6 6.1% 45.1% 40.5% 4.1% 4.1%
7 3.2% 9.0% 65.0% 11.4% 11.4%
8 12.8% 30.6% 41.8% 7.4% 7.4%

The percentages for each employment type by group were calculated in the same way as the residential percentages.

Group Industrial High Density Commercial Low Density Commercial
1 12.1% 22.7% 65.2%
2 13.0% 23.4% 63.7%
3 11.7% 23.3% 65.0%
4 15.0% 26.6% 58.4%
5 14.0% 31.7% 54.3%
6 14.3% 28.6% 57.0%
7 7.8% 30.7% 61.5%
8 7.3% 2.2% 68.9%

The amount of space allotted for each employment type was in the same manner for all groups and depends on three figures: the number of new employees, an average number of square feet per employee and the Floor Area Ratio (FAR), or the total building square footage (building area) divided by the site size square footage (site area).

Employment Type Square Feet/Employee Floor Area Ratio
Industrial 500 .23
High Density Commercial 200 .35
Low Density Commercial 300 .15

These figures remained constant for all of the scenarios, even if population projections numbers were changed.

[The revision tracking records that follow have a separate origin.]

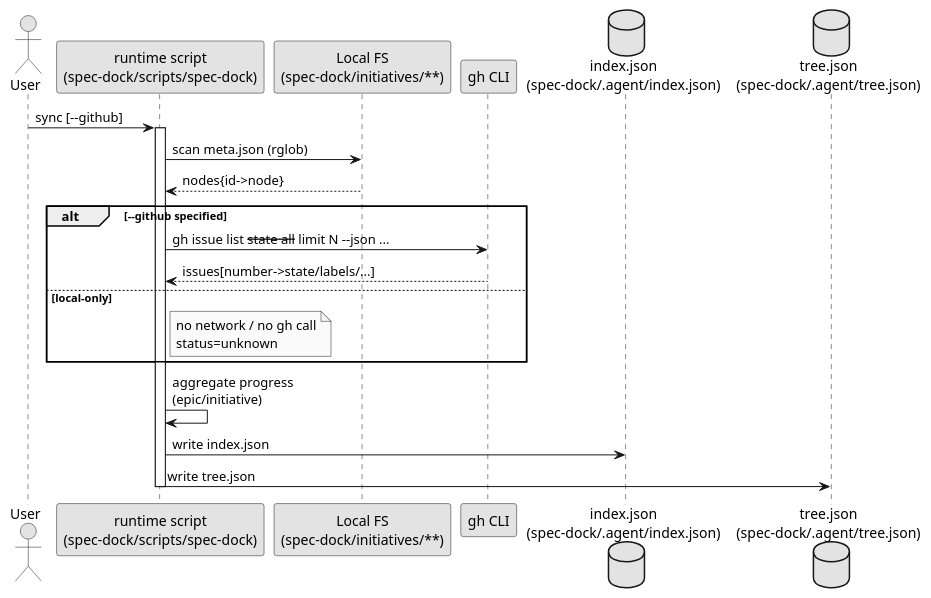
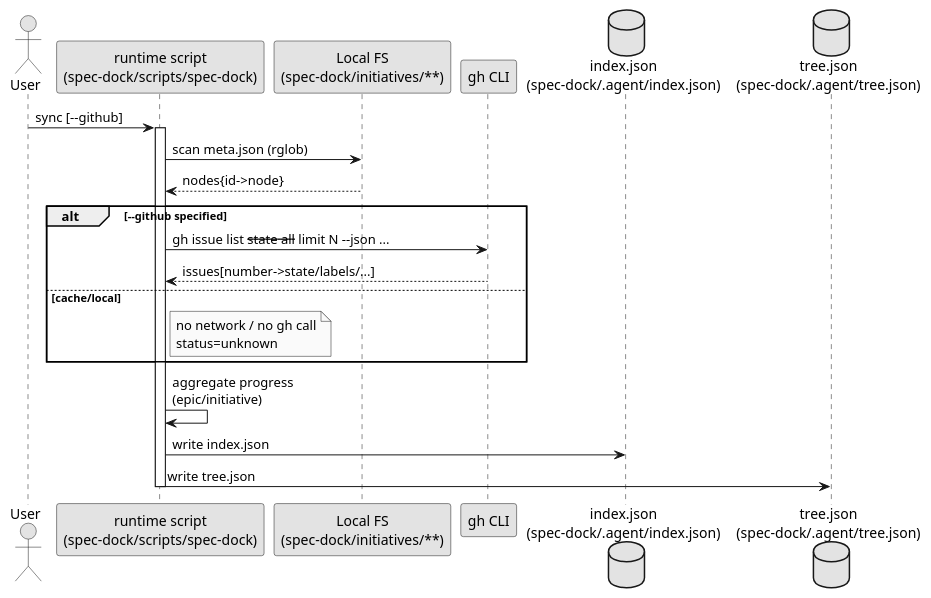
Before and after one commit to chemitaro/spec-dock: the first of 2 diagrams in docs/sync-aggregation.md, drawn with PlantUML. The commit also changed other lines of this file and 17 other files, not shown here.

````diff
--- a/docs/sync-aggregation.md
+++ b/docs/sync-aggregation.md
@@ -109,31 +109,31 @@
 ```plantuml
 @startuml
 skinparam monochrome true
 
 actor User
 participant "runtime script\n(spec-dock/scripts/spec-dock)" as Script
 participant "Local FS\n(spec-dock/initiatives/**)" as FS
 participant "gh CLI" as GH
 database "index.json\n(spec-dock/.agent/index.json)" as State
 database "tree.json\n(spec-dock/.agent/tree.json)" as Tree
 
 User -> Script: sync [--github]
 
 activate Script
 Script -> FS: scan meta.json (rglob)
 FS --> Script: nodes{id->node}
 
 alt --github specified
   Script -> GH: gh issue list --state all --limit N --json ...
   GH --> Script: issues[number->state/labels/...]
-else local-only
+else cache/local
   note right of Script: no network / no gh call\nstatus=unknown
 end
 
 Script -> Script: aggregate progress\n(epic/initiative)
 Script -> State: write index.json
 Script -> Tree: write tree.json
 deactivate Script
 
 @enduml
 ```
````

The model works by assigning geographic layers values, based on likelihood of attracting growth. For example, highways can be given a high value because they tend to attract growth while floodplains can be given a negative value because they tend to discourage growth. These Attractors and Discouragers are summed by the model and given an overall net value. This, in addition to the available general plan and the demographic values like current population, future population, numbers of households, etc., gives a basic picture of where growth is likely to occur.

The Attractors for the Base Case Scenario remain unchanged in all the subsequent scenarios. They include: highways, interstate ramps, major roads, minor roads, census blocks with growth (1990-2000), and existing spheres of influence. The Discouragers changed depending on the circumstances we wished to show for each scenario, and are explained for each scenario.